- **Supplied information**:
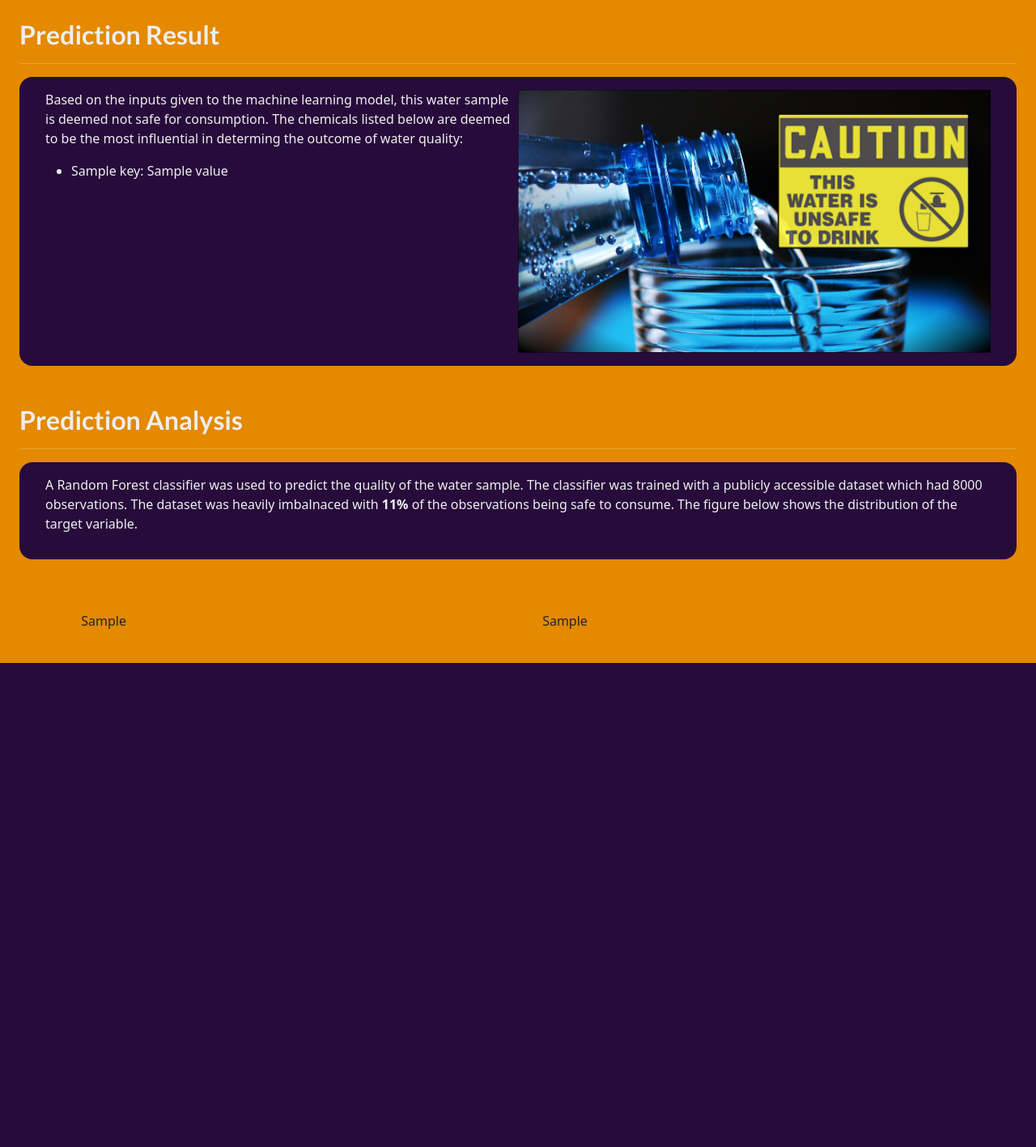
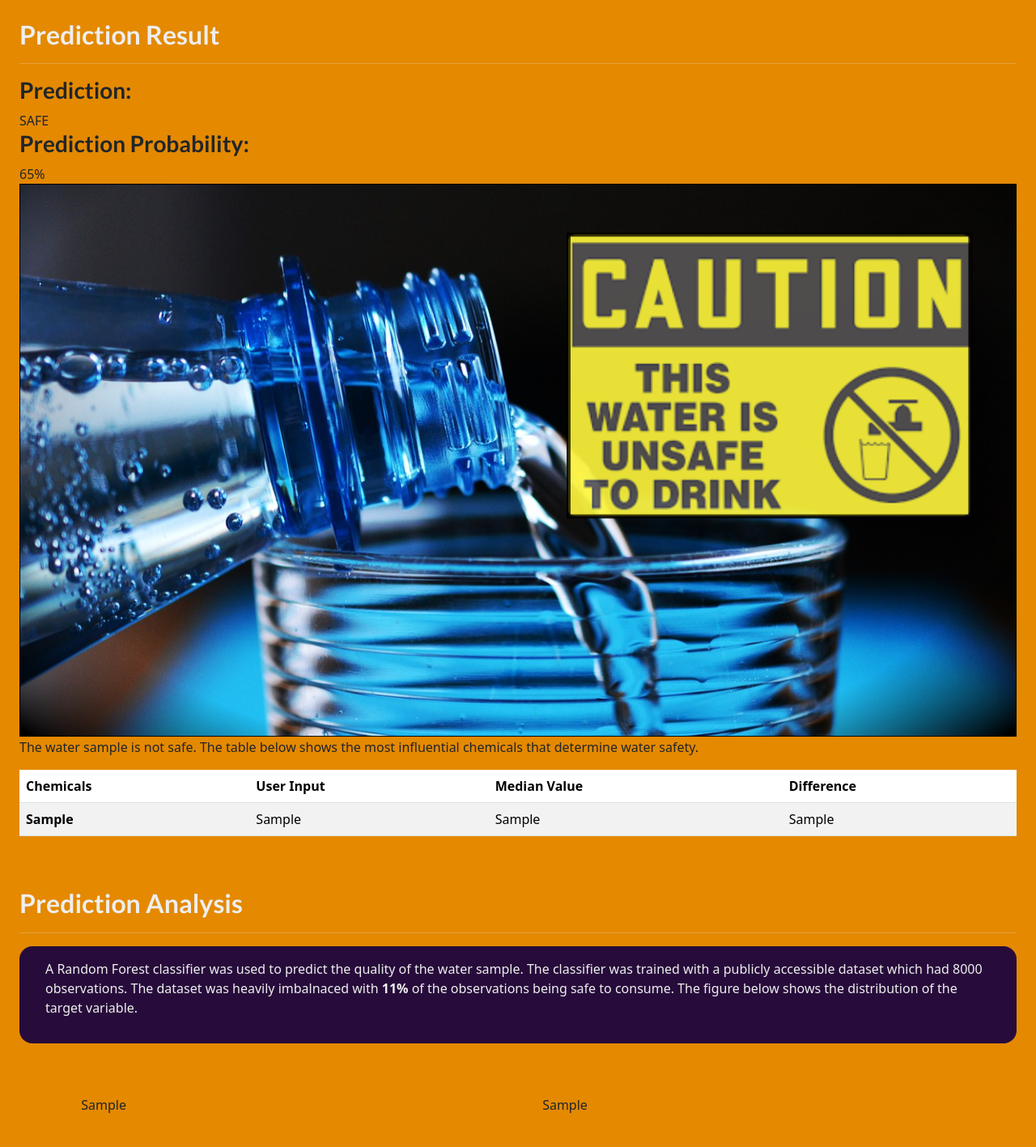
Before and after one commit to OTeeEnabor/django-wq-ml, a Django app: template wqpred/templates/wqpred/result.html in a window 1280 px wide. Shown: the part 80-1497 px from the top of the page at 81% size. Before the commit the page ends 899 px from the top, so only its background shows below. Run offline with Django 4.2, Linux system fonts and the light colour scheme; the template is opened without the code that fills it: most values are stand-ins (such as "Sample title", 1, 10 or a date in 2020).

Commit message:
working on the clean design

```diff
--- a/wqpred/static/index.css
+++ b/wqpred/static/index.css
@@ -4,6 +4,9 @@
     background-color: #e48900;
     /* margin-top: 5rem; */
   }
+#predForm h3 {
+  color: white;
+}
 .form-block {
   padding: 3rem;
   background-color: #270C3B;
--- a/wqpred/templates/wqpred/index.html
+++ b/wqpred/templates/wqpred/index.html
@@ -11,8 +11,9 @@ Water Quality Prediction
 
 {% block content %}
     <div id="predForm">
-        <h3>Please input water information in the form below to check if water is safe for consumption.</h3>
-        <form class="form-block" method="POST">
+        <h3>Water Quality Form</h3>
+        <hr style="color:white;">
+        <form class="form-block" method="POST" onsubmit="showModal()">
             {% csrf_token %}
             <input type="hidden" id="id" name="id" value="{{id}}">
             <div class ="tab">
--- a/wqpred/templates/wqpred/result.html
+++ b/wqpred/templates/wqpred/result.html
@@ -7,12 +7,48 @@ Prediction Result
 <link rel="stylesheet" href='{% static "result.css" %}'>
 {% endblock %}
 {% block content %}
+<section id="resultBlock">
+    <div class="result-header">
+        <h2> Prediction Result </h2>
+        <hr>
+    </div>
+    <div class="result-container">
+        <div class="result-summary">
+            <h3>Prediction:</h3> <span>SAFE</span>
+            <h3>Prediction Probability: </h3> <span>65%</span>
+        </div>
+        <div class="result-image-container">
+            <img src="{%static "wqpred/images/water_not_safe.png"%}"  class="img-fluid" alt="Water sample is not safe.">
+        </div>
+        <div class="result-important-features">
+            <p>The water sample is not safe. The table below shows the most influential chemicals that determine water safety.
+            </p>
+            <table class="table table-striped ">
+                <thead class="thead-dark">
+                    <tr>
+                      <th scope="col">Chemicals</th>
+                      <th scope="col">User Input</th>
+                      <th scope="col">Median Value</th>
+                      <th scope="col">Difference</th>
+                    </tr>
+                </thead>
+                {% for feature in feature_comp %}
+                <tr>
+                    <th scope="row">{{feature.0}}</th>
+                    <td>{{feature.1}}</td>
+                    <td>{{feature.2}}</td>
+                    <td>{{feature.3}}</td>
+                  </tr>
+                {% endfor %}
+            </table>
+        </div>
+    </div>
+
+</section>
+{% comment %}
 <div class="resultContainer">
     <section id="resultBlock">
-        <div class="result-header">
-            <h2> Prediction Result </h2>
-            <hr>
-        </div>
+
             {% if pred %}
             <div class="result-section-safe">
                 <p>Based on the input given to the model, the water sample is safe for consumption. T</p>
@@ -34,8 +70,8 @@ Prediction Result
             </div>
             {% endif %}
        {% comment %} </div> {% endcomment %}
-    </section>
-</div>
+    {% comment %} </section>
+</div> {% endcomment %}
 <div class="resultContainer">
     <section id = "resultAnalysis">
         <div class="result-header">
```
Also changed, not shown: wqpred/static/wqpred/js/form.js (+8 -1 lines), wqpred/views.py (+102 -36 lines), wqpred/templates/wqpred/includes/page_modal.html (added).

- **Exercise**:
Through to the final line, copy the material above exactly and skip the images.

- **Task solution**:
Before and after one commit to OTeeEnabor/django-wq-ml, a Django app: template wqpred/templates/wqpred/result.html in a window 1280 px wide. Shown: the part 80-1497 px from the top of the page at 81% size. Before the commit the page ends 899 px from the top, so only its background shows below. Run offline with Django 4.2, Linux system fonts and the light colour scheme; the template is opened without the code that fills it: most values are stand-ins (such as "Sample title", 1, 10 or a date in 2020).

Commit message:
working on the clean design

```diff
--- a/wqpred/static/index.css
+++ b/wqpred/static/index.css
@@ -4,6 +4,9 @@
     background-color: #e48900;
     /* margin-top: 5rem; */
   }
+#predForm h3 {
+  color: white;
+}
 .form-block {
   padding: 3rem;
   background-color: #270C3B;
--- a/wqpred/templates/wqpred/index.html
+++ b/wqpred/templates/wqpred/index.html
@@ -11,8 +11,9 @@ Water Quality Prediction
 
 {% block content %}
     <div id="predForm">
-        <h3>Please input water information in the form below to check if water is safe for consumption.</h3>
-        <form class="form-block" method="POST">
+        <h3>Water Quality Form</h3>
+        <hr style="color:white;">
+        <form class="form-block" method="POST" onsubmit="showModal()">
             {% csrf_token %}
             <input type="hidden" id="id" name="id" value="{{id}}">
             <div class ="tab">
--- a/wqpred/templates/wqpred/result.html
+++ b/wqpred/templates/wqpred/result.html
@@ -7,12 +7,48 @@ Prediction Result
 <link rel="stylesheet" href='{% static "result.css" %}'>
 {% endblock %}
 {% block content %}
+<section id="resultBlock">
+    <div class="result-header">
+        <h2> Prediction Result </h2>
+        <hr>
+    </div>
+    <div class="result-container">
+        <div class="result-summary">
+            <h3>Prediction:</h3> <span>SAFE</span>
+            <h3>Prediction Probability: </h3> <span>65%</span>
+        </div>
+        <div class="result-image-container">
+            <img src="{%static "wqpred/images/water_not_safe.png"%}"  class="img-fluid" alt="Water sample is not safe.">
+        </div>
+        <div class="result-important-features">
+            <p>The water sample is not safe. The table below shows the most influential chemicals that determine water safety.
+            </p>
+            <table class="table table-striped ">
+                <thead class="thead-dark">
+                    <tr>
+                      <th scope="col">Chemicals</th>
+                      <th scope="col">User Input</th>
+                      <th scope="col">Median Value</th>
+                      <th scope="col">Difference</th>
+                    </tr>
+                </thead>
+                {% for feature in feature_comp %}
+                <tr>
+                    <th scope="row">{{feature.0}}</th>
+                    <td>{{feature.1}}</td>
+                    <td>{{feature.2}}</td>
+                    <td>{{feature.3}}</td>
+                  </tr>
+                {% endfor %}
+            </table>
+        </div>
+    </div>
+
+</section>
+{% comment %}
 <div class="resultContainer">
     <section id="resultBlock">
-        <div class="result-header">
-            <h2> Prediction Result </h2>
-            <hr>
-        </div>
+
             {% if pred %}
             <div class="result-section-safe">
                 <p>Based on the input given to the model, the water sample is safe for consumption. T</p>
@@ -34,8 +70,8 @@ Prediction Result
             </div>
             {% endif %}
        {% comment %} </div> {% endcomment %}
-    </section>
-</div>
+    {% comment %} </section>
+</div> {% endcomment %}
 <div class="resultContainer">
     <section id = "resultAnalysis">
         <div class="result-header">
```
Also changed, not shown: wqpred/static/wqpred/js/form.js (+8 -1 lines), wqpred/views.py (+102 -36 lines), wqpred/templates/wqpred/includes/page_modal.html (added).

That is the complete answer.